Provided entries —
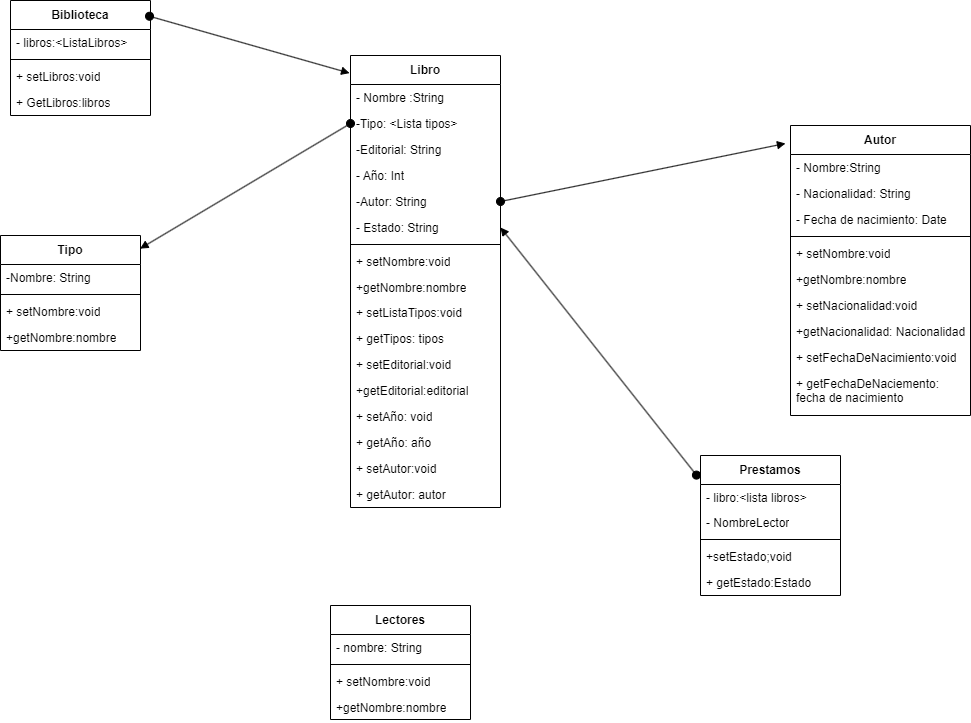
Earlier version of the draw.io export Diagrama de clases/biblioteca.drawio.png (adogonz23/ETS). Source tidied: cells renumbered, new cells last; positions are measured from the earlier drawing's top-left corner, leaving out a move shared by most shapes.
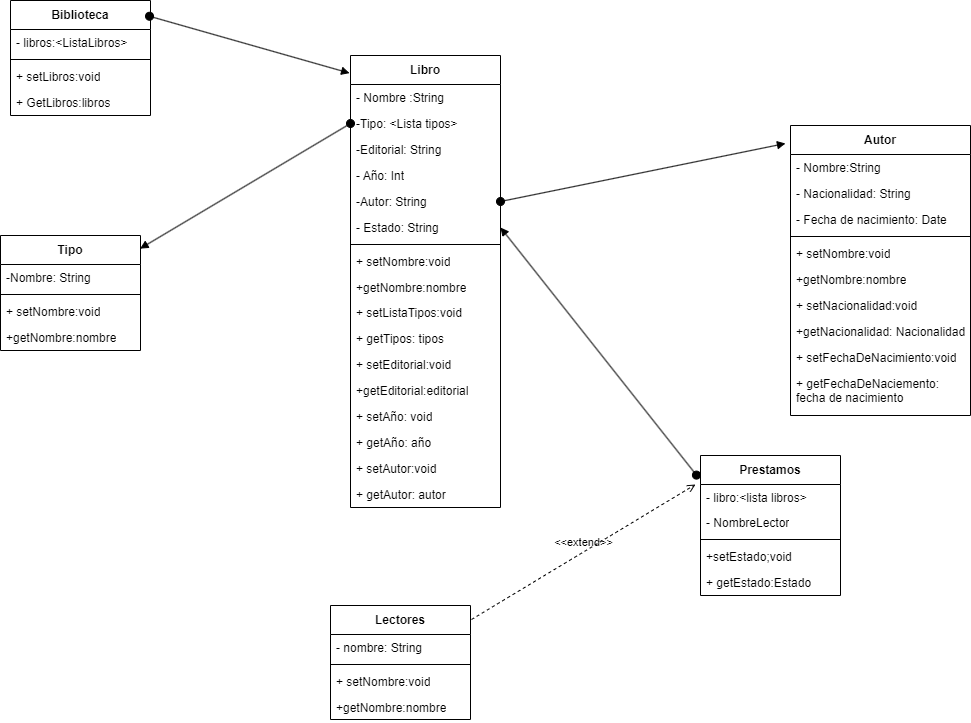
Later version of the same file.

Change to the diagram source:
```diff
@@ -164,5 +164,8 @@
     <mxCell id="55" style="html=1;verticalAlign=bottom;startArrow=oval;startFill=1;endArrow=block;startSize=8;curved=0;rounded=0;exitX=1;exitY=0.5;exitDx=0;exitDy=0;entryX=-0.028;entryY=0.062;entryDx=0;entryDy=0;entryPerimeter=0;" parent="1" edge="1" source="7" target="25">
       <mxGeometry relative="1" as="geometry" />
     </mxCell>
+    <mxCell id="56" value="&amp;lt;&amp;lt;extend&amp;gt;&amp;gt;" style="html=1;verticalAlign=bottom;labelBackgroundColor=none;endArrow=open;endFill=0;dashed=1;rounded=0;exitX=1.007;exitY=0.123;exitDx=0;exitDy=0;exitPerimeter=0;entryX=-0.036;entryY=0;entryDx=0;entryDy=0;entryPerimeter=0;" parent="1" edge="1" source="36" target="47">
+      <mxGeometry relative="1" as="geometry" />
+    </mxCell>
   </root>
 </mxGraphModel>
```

Problem description —
Please repeat the data verbatim and leave the pictures out of your copy.

Result of this task —
Earlier version of the draw.io export Diagrama de clases/biblioteca.drawio.png (adogonz23/ETS). Source tidied: cells renumbered, new cells last; positions are measured from the earlier drawing's top-left corner, leaving out a move shared by most shapes.
Later version of the same file.

Change to the diagram source:
```diff
@@ -164,5 +164,8 @@
     <mxCell id="55" style="html=1;verticalAlign=bottom;startArrow=oval;startFill=1;endArrow=block;startSize=8;curved=0;rounded=0;exitX=1;exitY=0.5;exitDx=0;exitDy=0;entryX=-0.028;entryY=0.062;entryDx=0;entryDy=0;entryPerimeter=0;" parent="1" edge="1" source="7" target="25">
       <mxGeometry relative="1" as="geometry" />
     </mxCell>
+    <mxCell id="56" value="&amp;lt;&amp;lt;extend&amp;gt;&amp;gt;" style="html=1;verticalAlign=bottom;labelBackgroundColor=none;endArrow=open;endFill=0;dashed=1;rounded=0;exitX=1.007;exitY=0.123;exitDx=0;exitDy=0;exitPerimeter=0;entryX=-0.036;entryY=0;entryDx=0;entryDy=0;entryPerimeter=0;" parent="1" edge="1" source="36" target="47">
+      <mxGeometry relative="1" as="geometry" />
+    </mxCell>
   </root>
 </mxGraphModel>
```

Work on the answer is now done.